WASHINGTON — A potential casualty of the “fiscal cliff” standoff is the ability of Congress to adjust an outdated tax code provision that could significantly boost what millions of middle-income households owe to the government.
The provision, called the alternative minimum tax, or AMT, was enacted in 1969 to make sure that the very wealthy paid some income tax.
But the threshold for the usually higher tax was not indexed for inflation, and it threatens each year to ensnare millions of people it was never intended to catch — prompting the annual congressional fix.
This year, however, the AMT is caught up in the broader fight over extending the President George W. Bush-era tax cuts and reducing government spending.
The Internal Revenue Service warned lawmakers that if they don’t act by Dec. 31, the number of people facing the AMT in April would jump to about 33 million from about 4 million who had to pay it this year.
For those who haven’t faced it before, the effect could be a shock — an average increase of about $3,700 per household, according to the nonpartisan Tax Policy Center.
Without an AMT patch, those taxpayers would be faced “with a very large, unexpected tax liability,” acting IRS Commissioner Steven T. Miller wrote to key lawmakers this month.
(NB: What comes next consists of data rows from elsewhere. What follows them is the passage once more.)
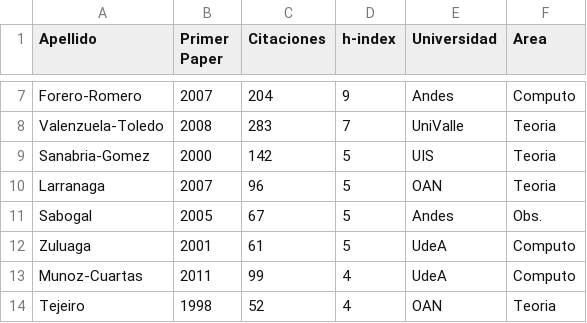
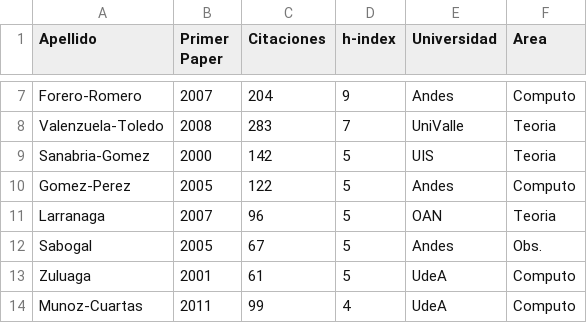
Before and after one commit to ColombianAstronomy/ProductividadAstronomica, a CSV file: ADS_stats_colombia.csv, drawn as a sheet; only a part is shown, gaps mark what is left out; the shorter side is filled out with more unchanged rows.

Commit message:
Natalia

```diff
--- a/ADS_stats_colombia.csv
+++ b/ADS_stats_colombia.csv
@@ -9,2 +9,3 @@ Valenzuela-Toledo ,	2008,	283,		7,	UniValle, Teoria
 Sanabria-Gomez , 	2000,	142,		5,	UIS, Teoria
+Gomez-Perez,		2005,	122,		5,	Andes, Computo
 Larranaga ,		2007,	96,		5,	OAN, Teoria
```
Fixing the tax is a rare example of bipartisan agreement in Washington. Democrats and Republicans have joined together nine times since 2001 to make one- or two-year fixes to the annual taxable income level at which the AMT kicks in.
If no fix is made by Dec. 31, the threshold at which the AMT would kick in for the 2012 tax year will drop to $33,750 from $48,450 for individuals. The level for joint filers will drop to $45,000 from $74,450. Those are the same thresholds that existed in 1993.
“The alternative minimum tax was put in place to target a few millionaires,” Sen. Kay Bailey Hutchison, R-Texas, told her colleagues on the Senate floor this month. “Now, because of inflation and wage increases, it is targeted right at the middle class.”
This year, fixing the tax has become more complicated as Congress and the White House wrestle with the large automatic tax increases and spending cuts coming in January, a combination known as the fiscal cliff.
Normally, lawmakers would pass the AMT patch along with other noncontroversial extensions of expiring temporary tax provisions. Some on Capitol Hill would like to clear away those issues first before tackling the much more contentious fiscal cliff issues.
But other lawmakers want to keep the AMT linked to the fiscal cliff because it adds to the consequences for average Americans of not striking a deficit-reduction deal by the end of the year.
“This year, as in every year, there is a strong bipartisan desire to patch it,” said Edward D. Kleinbard, a University of Southern California law professor and former chief of staff of Congress’ Joint Committee on Taxation. “It’s just being held hostage.”
The AMT is, in effect, a second tax system, Kleinbard said.
It has a lower rate, but does not allow many important deductions, particularly the ability to deduct state and local taxes. That makes the AMT more of a threat to people in California and other high-tax states, he said.
“People think the AMT is for fat cats or for tax-shelter junkies and then they discover it, in fact, applies to regular folks,” he said.
A person whose annual taxable income is above the threshold must figure out how much taxes are owed under the AMT system and under the regular tax system. The person then pays the higher amount.
“It’s insane to have two rival tax systems, side by side, that apply to millions of people,” Kleinbard said. “And it’s also absurd that every year we’re required to participate in this roller coaster of ‘Will Congress patch it or not?’”
A permanent fix would be costly because it would eliminate future revenue from the AMT under budget rules that assume the thresholds are not adjusted.
In his proposed fiscal 2013 budget, President Barack Obama asked Congress to permanently index the AMT thresholds to inflation. The plan, which was not approved by Congress, would have reduced tax revenues by $1.9 trillion over the next decade.
Over the years, Congress has made a series of temporary fixes that are less costly to long-term budget projections.
Still, a two-year patch proposed in the Senate would cost the government $132.2 billion in lost revenue.
An additional complication is that if Congress doesn’t act by Dec. 31, the AMT thresholds would be in place for people filing their 2012 income taxes next year. Congress could still fix the tax retroactively, but the uncertainty would create havoc for filers and the IRS, Miller warned lawmakers.
The IRS is assuming a fix will come, he said. If it doesn’t, the agency would have to rework its computer systems. The “magnitude and complexity of the changes” could prevent many taxpayers from filing returns until the end of March or maybe later, he said.
Kleinbard said some taxpayers would delay filing their returns, while others would have to guess whether Congress would make a retroactive change. Guessing the wrong way could lead to an overdue tax bill and potential penalties or paying too much to the government on their returns, he said.